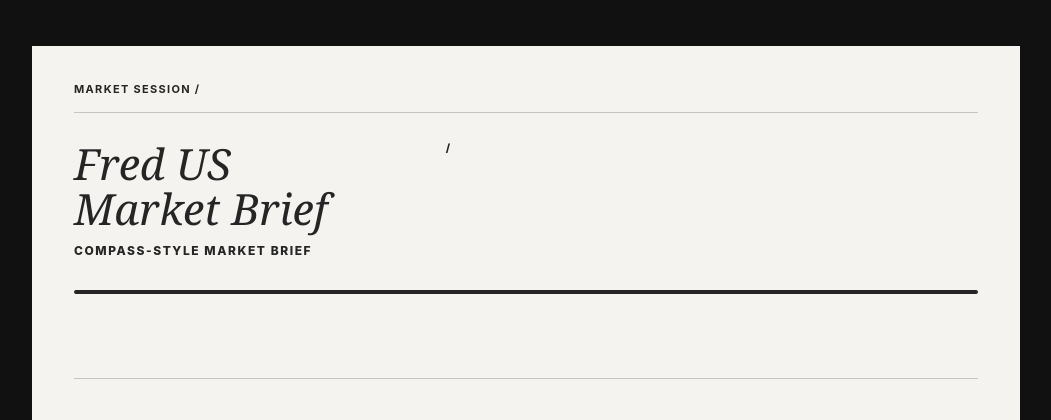
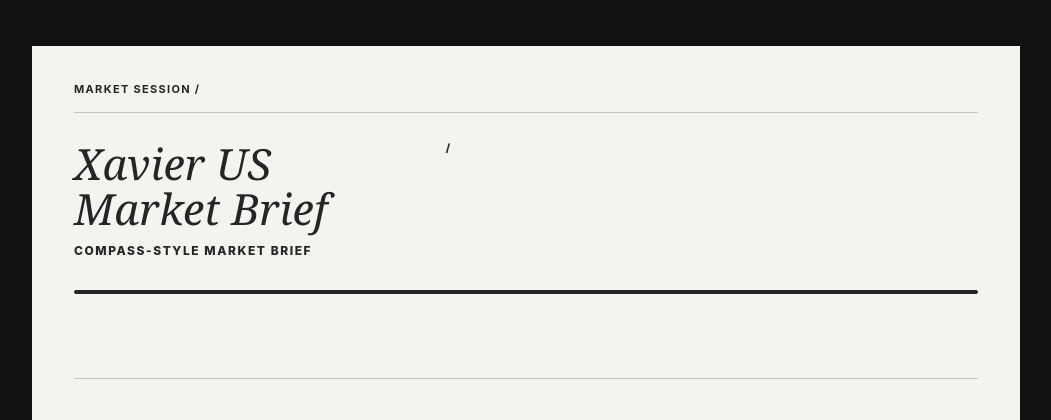
Before and after one commit to XavierTing/fredusmarketbrief, a Python web app: template templates/compass.html.j2 in a window 1280 px wide. Shown: the top 420 px of the page, without its empty margins (14-1065 px from the left). Run offline with Jinja, Linux system fonts and the light colour scheme; the template is opened without the code that fills it, so the values that code supplies are empty.

Commit message:
chore: rebrand Fred US Market Brief -> Xavier US Market Brief
Rename all product/agent branding from Fred to Xavier across templates,
config, docs, workflow name, and webhook package. AGENT_NAME env/GH var
already updated to 'Xavier Ting, Financial Services'.

Co-Authored-By: Claude Opus 4.8 (1M context) <noreply@anthropic.com>

```diff
--- a/src/__init__.py
+++ b/src/__init__.py
@@ -1 +1 @@
-"""Fred US Market Brief — US market infographic → Telegram/WhatsApp pipeline."""
+"""Xavier US Market Brief — US market infographic → Telegram/WhatsApp pipeline."""
--- a/src/config.py
+++ b/src/config.py
@@ -44,7 +44,7 @@ WHATSAPP_API_VERSION = "v22.0"
 
 # Branding (placeholder; override AGENT_NAME via env).
 AGENT_NAME = os.environ.get("AGENT_NAME", "Jane Doe, Financial Services")
-BRAND_TAGLINE = "Fred US Market Brief"
+BRAND_TAGLINE = "Xavier US Market Brief"
 DISCLAIMER = "For informational purposes only. Not financial advice. Demo."
 
 
--- a/src/main.py
+++ b/src/main.py
@@ -131,7 +131,7 @@ def run(mock: bool = False, dry_run: bool = False, out: str | None = None, style
 
 
 def main(argv: list[str] | None = None) -> int:
-    parser = argparse.ArgumentParser(description="Fred US Market Brief — US market infographic → Telegram/WhatsApp")
+    parser = argparse.ArgumentParser(description="Xavier US Market Brief — US market infographic → Telegram/WhatsApp")
     parser.add_argument("--mock", action="store_true", help="Use bundled sample data (no network/keys)")
     parser.add_argument("--dry-run", action="store_true", help="Render but do not send to Telegram")
     parser.add_argument("--out", default=None, help="Output PNG path")
--- a/templates/compass.html.j2
+++ b/templates/compass.html.j2
@@ -324,7 +324,7 @@
 
     <header class="header-grid">
       <div>
-        <h1 class="title">Fred US<br>Market Brief</h1>
+        <h1 class="title">Xavier US<br>Market Brief</h1>
         <div class="style-note">Compass-Style Market Brief</div>
       </div>
 
--- a/templates/infographic.html.j2
+++ b/templates/infographic.html.j2
@@ -315,7 +315,7 @@
 <div class="report-page">
   <header class="report-header">
     <div>
-      <h1 class="report-title">FRED US MARKET BRIEF</h1>
+      <h1 class="report-title">XAVIER US MARKET BRIEF</h1>
       <div class="report-subtitle">Major indices, cross-asset pulse &amp; top movers</div>
     </div>
     <div class="metadata">
--- a/webhook/pyproject.toml
+++ b/webhook/pyproject.toml
@@ -5,7 +5,7 @@
 # points Vercel at the BaseHTTPRequestHandler `handler` (the file name isn't one of
 # Vercel's auto-detected entrypoint names).
 [project]
-name = "fred-market-webhook"
+name = "xavier-market-webhook"
 version = "0.1.0"
 requires-python = ">=3.12"
 dependencies = [
```
Also changed, not shown: tests/test_infographic.py (+1 -1 lines), .github/workflows/daily.yml, README.md.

════════════════

= About this task =
Lines of the listing above that include the string "config" should each be copied.

= Expected output =
config, docs, workflow name, and webhook package. AGENT_NAME env/GH var
--- a/src/config.py
+++ b/src/config.py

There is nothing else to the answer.